President Faure Gnassingbe of Togo, left, with Prime Benjamin Netanyahu and Mrs. Netanyahu
WEST AFRICA / WASHINGTON, DC –– The first ever Israel – Africa Summit has been cancelled indefinitely due to internal and external pressure on the host country, Togo –a tiny West African nation. In a statement on Monday released by the Israelite Foreign Ministry, it said the Israel-Africa Summit scheduled next month in Togo has been postponed.
The ministry’s release suggested that the decision was reached at the request of Togo’s president, Faure Gnassingbe, after consultations with Israeli Prime Minister Benjamin Netanyahu. It stated discussions would continue “to guarantee the full success of the summit.”
Though the Israelite statement postponing the summit gave no reason for the decision, Globe Afrique has reliably learned that internal and external pressure on Togo, and extensive lobbying with other African nations are said to be the main reasons for the cancellation.

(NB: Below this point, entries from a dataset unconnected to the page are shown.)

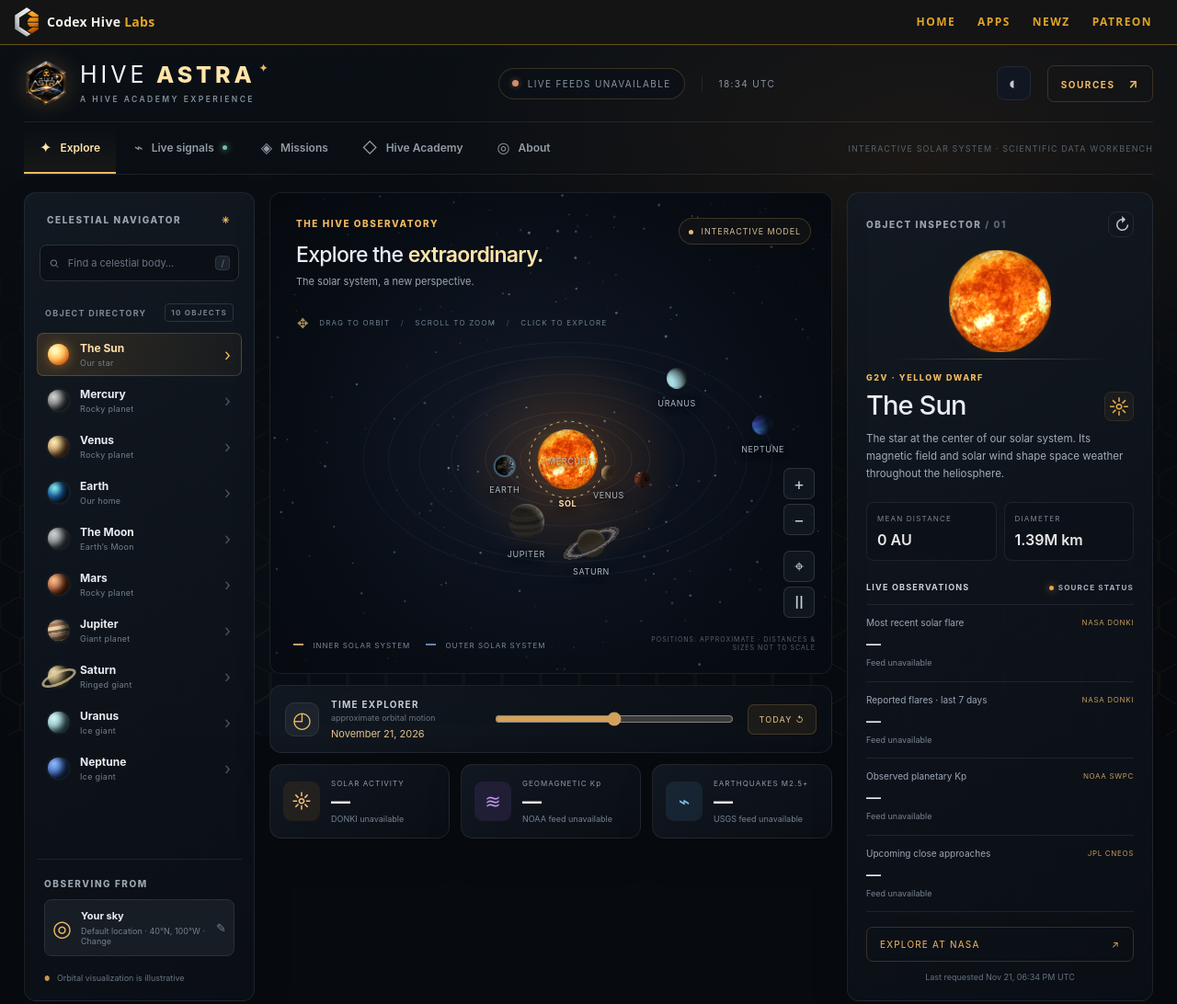
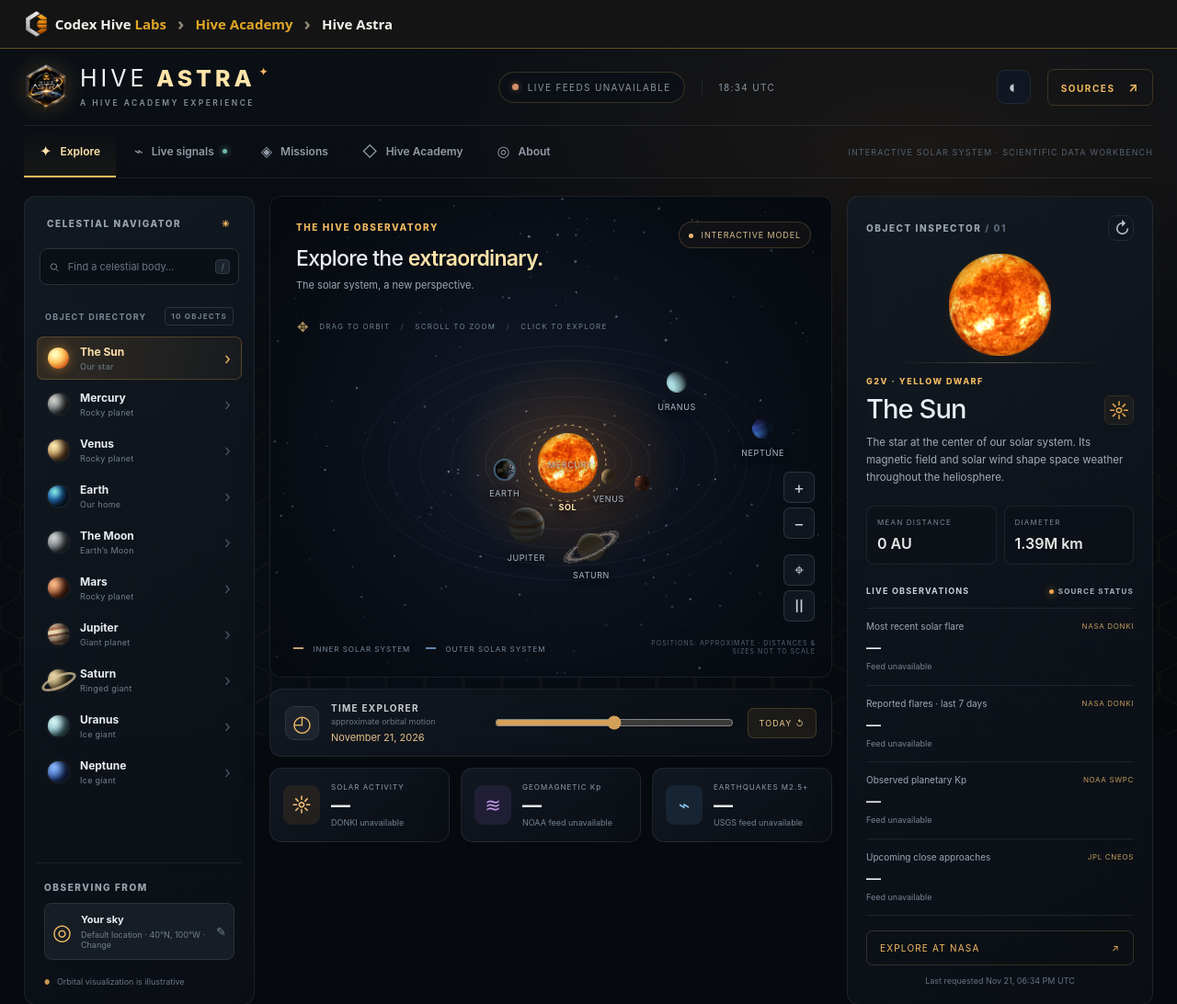
Before and after one commit to voineagvalentin5/hive-astra, a plain HTML site: page index.html in a window 1280 px wide. Shown: the top 1092 px of the page at 92% size. Drawn offline with Linux system fonts and the light colour scheme; no server answers; animation ran at ten frames a second.

Commit message:
Replace the stacked Labs nav with a Drive-style breadcrumb.
The top bar is now Codex Hive Labs › Hive Academy › Hive Astra. The official logo links back to codex-hive.com. Hive Astra's own header and tabs stay as the app bar. Nothing published.

```diff
--- a/index.html
+++ b/index.html
@@ -14,92 +14,57 @@
 <script>window.dataLayer=window.dataLayer||[];function gtag(){dataLayer.push(arguments);}gtag('js',new Date());gtag('config','G-DW4D6JPPB4');</script>
 </head>
 <body>
-<!-- chl-lab-nav -->
-<style>
-:root{--chl-nav-h:calc(48px + env(safe-area-inset-top,0px))}
-#chl-lab-nav,#chl-lab-nav *{box-sizing:border-box}
-#chl-lab-nav{
-  position:sticky;top:0;z-index:40;
-  background:#141414;
-  border-bottom:1px solid rgba(224,165,38,.42);
-  color:#e9e6df;
-  font-family:system-ui,-apple-system,"Segoe UI",Roboto,Helvetica,Arial,sans-serif;
-  -webkit-text-size-adjust:100%;
-  padding-top:env(safe-area-inset-top,0px);
-}
-#chl-lab-nav .chl-lab-nav__bar{
-  height:48px;display:flex;align-items:center;gap:12px;
-  padding:0 16px;max-width:1600px;margin:0 auto;position:relative;
-}
-#chl-lab-nav a.chl-lab-nav__brand{
-  display:flex;align-items:center;gap:9px;min-width:0;
-  color:#f3f0ea;text-decoration:none;flex:0 1 auto;
-}
-#chl-lab-nav a.chl-lab-nav__brand:hover{color:#fff}
-#chl-lab-nav a.chl-lab-nav__brand picture,#chl-lab-nav a.chl-lab-nav__brand img{display:block;flex-shrink:0}#chl-lab-nav a.chl-lab-nav__brand img{width:auto;height:32px}
-#chl-lab-nav .chl-lab-nav__name{
-  font-size:14px;font-weight:700;letter-spacing:.02em;line-height:1.15;
-  white-space:nowrap;overflow:hidden;text-overflow:ellipsis;
-}
-#chl-lab-nav .chl-lab-nav__labs{color:#e0a526;font-weight:700}
-#chl-lab-nav .chl-lab-nav__check{
-  position:absolute;width:1px;height:1px;padding:0;margin:-1px;
-  overflow:hidden;clip:rect(0,0,0,0);white-space:nowrap;border:0;
-}
-#chl-lab-nav .chl-lab-nav__toggle{
-  display:none;flex:0 0 auto;cursor:pointer;margin-left:auto;
-  width:40px;height:40px;place-items:center;
-  border:1px solid rgba(224,165,38,.4);border-radius:8px;color:#e0a526;background:transparent;
-}
-#chl-lab-nav .chl-lab-nav__toggle::after{content:"☰";font-size:20px;line-height:1}
-#chl-lab-nav .chl-lab-nav__check:checked + .chl-lab-nav__toggle::after{content:"✕";font-size:18px}
-#chl-lab-nav .chl-lab-nav__links{display:flex;align-items:center;gap:2px;margin-left:auto}
-#chl-lab-nav .chl-lab-nav__links a{
-  display:inline-flex;align-items:center;color:#e0a526;text-decoration:none;
-  font-size:12px;font-weight:650;letter-spacing:.12em;text-transform:uppercase;
-  padding:7px 11px;border-radius:6px;line-height:1;white-space:nowrap;
-}
-#chl-lab-nav .chl-lab-nav__links a:hover{color:#ffd36b;background:rgba(224,165,38,.08)}
-#chl-lab-nav .chl-lab-nav__links a[aria-current="page"]{
-  color:#ffd36b;box-shadow:inset 0 -2px 0 #e0a526;
-}
-#chl-lab-nav .chl-lab-nav__sr{position:absolute;width:1px;height:1px;padding:0;margin:-1px;overflow:hidden;clip:rect(0,0,0,0);white-space:nowrap;border:0}
-#chl-lab-nav a:focus-visible,#chl-lab-nav .chl-lab-nav__toggle:focus-visible,
-#chl-lab-nav .chl-lab-nav__check:focus-visible + .chl-lab-nav__toggle{
-  outline:2px solid #e0a526;outline-offset:2px;
-}
-@media (max-width:700px){
-  #chl-lab-nav .chl-lab-nav__bar{padding:0 12px}
-  #chl-lab-nav .chl-lab-nav__toggle{display:grid}
-  #chl-lab-nav .chl-lab-nav__links{
-    display:none;position:absolute;top:100%;right:0;left:auto;margin-left:0;
-    min-width:min(220px,calc(100vw - 24px));
-    flex-direction:column;align-items:stretch;gap:0;
-    background:#141414;border:1px solid rgba(224,165,38,.42);
-    border-radius:0 0 10px 10px;padding:8px 0;box-shadow:0 12px 28px rgba(0,0,0,.45);
-  }
-  #chl-lab-nav .chl-lab-nav__check:checked ~ .chl-lab-nav__links{display:flex}
-  #chl-lab-nav .chl-lab-nav__links a{padding:12px 16px;border-radius:0}
-  #chl-lab-nav .chl-lab-nav__links a[aria-current="page"]{box-shadow:inset 3px 0 0 #e0a526}
+<!-- chl-bc -->
+<style id="chl-bc">
+:root{--chl-nav-h:calc(52px + env(safe-area-inset-top,0px))}
+.bc,.bc *{box-sizing:border-box}
+.bc__badge{display:inline-block;font:700 10px/1 "Montserrat",system-ui,-apple-system,"Segoe UI",Roboto,Arial,sans-serif;letter-spacing:.16em;text-transform:uppercase;background:linear-gradient(180deg,#e2b768,#c99a4b);color:#16130d;padding:5px 9px;border-radius:999px;flex:none}
+.bc{position:sticky;top:0;z-index:40;background:#141414;border-bottom:1px solid rgba(224,165,38,.42);padding-top:env(safe-area-inset-top,0px);color:#e9e6df;-webkit-text-size-adjust:100%;overflow:hidden}
+.bc__in{max-width:1800px;margin:0 auto;padding:0 26px;height:52px;display:flex;align-items:center;gap:12px;min-width:0}
+.bc__list{display:flex;align-items:center;min-width:0;flex:1;list-style:none;margin:0;padding:0;font:650 15px/1.2 "Montserrat",system-ui,-apple-system,"Segoe UI",Roboto,Arial,sans-serif;white-space:nowrap}
+.bc__item{display:flex;align-items:center;min-width:0;flex:none}
+.bc__item+.bc__item::before{content:"›";content:"›"/"";color:#8f8778;font-size:20px;line-height:1;margin:0 10px;flex:none}
+.bc__item a,.bc__item span.cur{display:inline-flex;align-items:center;gap:9px;min-height:44px;color:#e0a526;text-decoration:none;border-radius:6px;padding:0 2px}
+.bc__item a:hover{color:#ffd36b;text-decoration:underline;text-underline-offset:4px}
+.bc__item [aria-current="page"],.bc__item span.cur{color:#f3f0ea}
+.bc__item a[aria-current="page"]:hover{color:#fff}
+.bc__item a:focus-visible{outline:2px solid #e0a526;outline-offset:2px}
+.bc__item--home a{color:#f3f0ea}
+.bc__item--home img{height:28px;width:auto;display:block;max-width:none}
+.bc__labs{color:#e0a526}
+.bc__dots{display:none}
+.bc__item--module,.bc__item--extra{flex:0 1 auto}
+.bc__item--module a,.bc__item--extra a,.bc__item--extra span.cur{display:block;min-width:0;overflow:hidden;text-overflow:ellipsis;white-space:nowrap;line-height:44px}
+.bc__item--extra:last-child{flex-shrink:1;min-width:3em}
+.bc__item--module{flex-shrink:3;min-width:2.5em}
+@media (max-width:560px){
+  .bc__in{padding:0 12px;gap:8px}
+  .bc__list{font-size:14px}
+  .bc__item+.bc__item::before{margin:0 6px}
+  .bc__item--home .bc__t{display:none}
+  .bc--deep .bc__item--academy .bc__t{display:none}
+  .bc--deep .bc__item--academy .bc__dots{display:inline;padding:0 6px;font-size:18px}
+  .bc--deep .bc__badge{display:none}
+  .bc__badge{font-size:9px;padding:4px 7px;letter-spacing:.12em}
+  .bc__item--module{flex-shrink:0}
+  .bc__item--academy{flex:0 1 auto;min-width:2.2em}
+  .bc__item--academy a{min-width:0;overflow:hidden}
+  .bc__item--academy .bc__t{overflow:hidden;text-overflow:ellipsis;white-space:nowrap}
+  .bc--deep .bc__item--module{flex-shrink:0}
+  .bc--deeper .bc__item--module{display:none}
 }
 </style>
-<nav id="chl-lab-nav" aria-label="Codex Hive Labs">
-  <div class="chl-lab-nav__bar">
-    <a class="chl-lab-nav__brand" href="https://codex-hive.com">
-      <picture><source type="image/webp" srcset="/chl-assets/codex-hive-mark-1x.webp 1x, /chl-assets/codex-hive-mark-2x.webp 2x, /chl-assets/codex-hive-mark-3x.webp 3x"><img src="/chl-assets/codex-hive-mark-1x.png" srcset="/chl-assets/codex-hive-mark-1x.png 1x, /chl-assets/codex-hive-mark-2x.png 2x, /chl-assets/codex-hive-mark-3x.png 3x" width="26" height="32" alt="Codex Hive" decoding="async"></picture>
-      <span class="chl-lab-nav__name">Codex Hive <span class="chl-lab-nav__labs">Labs</span></span>
-    </a>
-    <input type="checkbox" id="chl-lab-nav-toggle" class="chl-lab-nav__check" autocomplete="off">
-    <label class="chl-lab-nav__toggle" for="chl-lab-nav-toggle"><span class="chl-lab-nav__sr">Open Codex Hive Labs menu</span></label>
-    <div class="chl-lab-nav__links">
-      <a href="https://codex-hive.com">Home</a>
-      <a href="https://codex-hive.com/apps-1">Apps</a>
-      <a href="https://newz.codex-hive.com">Newz</a>
-      <a href="https://www.patreon.com/c/Codex_Hive_Labs" target="_blank" rel="noopener noreferrer">Patreon</a>
-    </div>
+<nav class="bc" aria-label="Breadcrumb">
+  <div class="bc__in">
+    <ol class="bc__list" id="bc">
+      <li class="bc__item bc__item--home"><a href="https://codex-hive.com" aria-label="Codex Hive Labs, codex-hive.com"><picture><source type="image/webp" srcset="/chl-assets/codex-hive-mark-1x.webp 1x, /chl-assets/codex-hive-mark-2x.webp 2x, /chl-assets/codex-hive-mark-3x.webp 3x"><img src="/chl-assets/codex-hive-mark-1x.png" srcset="/chl-assets/codex-hive-mark-1x.png 1x, /chl-assets/codex-hive-mark-2x.png 2x, /chl-assets/codex-hive-mark-3x.png 3x" width="26" height="32" alt="" decoding="async"></picture><span class="bc__t">Codex Hive <span class="bc__labs">Labs</span></span></a></li>
+      <li class="bc__item bc__item--academy"><a href="https://academy.codex-hive.com/" aria-label="Hive Academy"><span class="bc__t">Hive Academy</span><span class="bc__dots" aria-hidden="true">…</span></a></li>
+      <li class="bc__item bc__item--module"><a href="https://astra.codex-hive.com/" aria-current="page">Hive Astra</a></li>
+    </ol>
+
   </div>
 </nav>
-<!-- /chl-lab-nav -->
+<!-- /chl-bc -->
 
 <div class="hex-sky" aria-hidden="true"></div>
 <div id="app">
```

Internally, Togo has been experiencing violent opposition’s unrest in recent days, with thousands of protesters calling for presidential term limits amid resentment over the 50-year rule of the Gnassingbe family that began with President Faure Gnassingbe’s father, General Gnassingbe Eyadema, who ruled the West African nation for 40 years until his death in 2005 when his son took over.
Externally, Globe Afrique has reliably learned that few powerful and wealthy Arab nations in the Middle East are not only lobbying a few African countries, calling for the summit to be cancelled, they are also exploiting the political disenchantment in the host country by supporting opposition political groups already angered by President Faure Gnassingbe’s prolonged grip on power.
With promises of loans and other support, several African leaders are being financially coerced into limiting what some in the Middle East see as “a significant Israel’s global entry and influence in Africa,” a continent of 54 sovereign nations and more than a billion people.
Observers say the summit’s cancelation and the pressure on some African leaders have been, in part, due to the aftermath of boycott threats by some Muslim majority countries and pressure against the event from Palestinians and Arab nations.
The Lomé gathering initially set for October would have been the first-ever major Israel-Africa Summit since the Jewish state began active reengagement with the continent.
According to sources, Prime Minister Benjamin Netanyahu who has made it a central component of his latest foreign policy outreach, had planned to attend the conference, which was likely to draw dignitaries from several of the 54 African countries.
The summit would have brought together Israeli and African leaders, business leaders and security experts to discuss and reach agreements on wide range of issues, including socio-economic development and security, especially in the fight against jihadism and other forms of terrorism.
One western regional expert said, “Palestinian issues are a key and very important factor. The Arabs who are largely bent on influencing political leadership and national cultures throughout Africa see Israel’s strong presence in Africa as an undercut.” He added, “With security coordination between Israel and several African nations, Arab supports for groups Boko Haram and Al-Qaeda in the Islamic Maghreb, or AQIM would be defeated and eliminated once and for all. Now some Arabs who want most African countries to be headed by Muslims would not like that.”
Like Boko Haram that wants to establish an Islamic caliphate in Nigeria, Al-Qaeda in the Islamic Maghreb, or AQIM, is an Islamist militant organization which seeks to overthrow the Algerian government and institute an Islamic state.
The group commenced as a Salafist Group for Preaching and Combat. It has since asserted its objectives to attack European and American targets. The sect has been labelled a terrorist group by the United Nations, Australia, Canada, Russia, the United Arab Emirate, and the United States.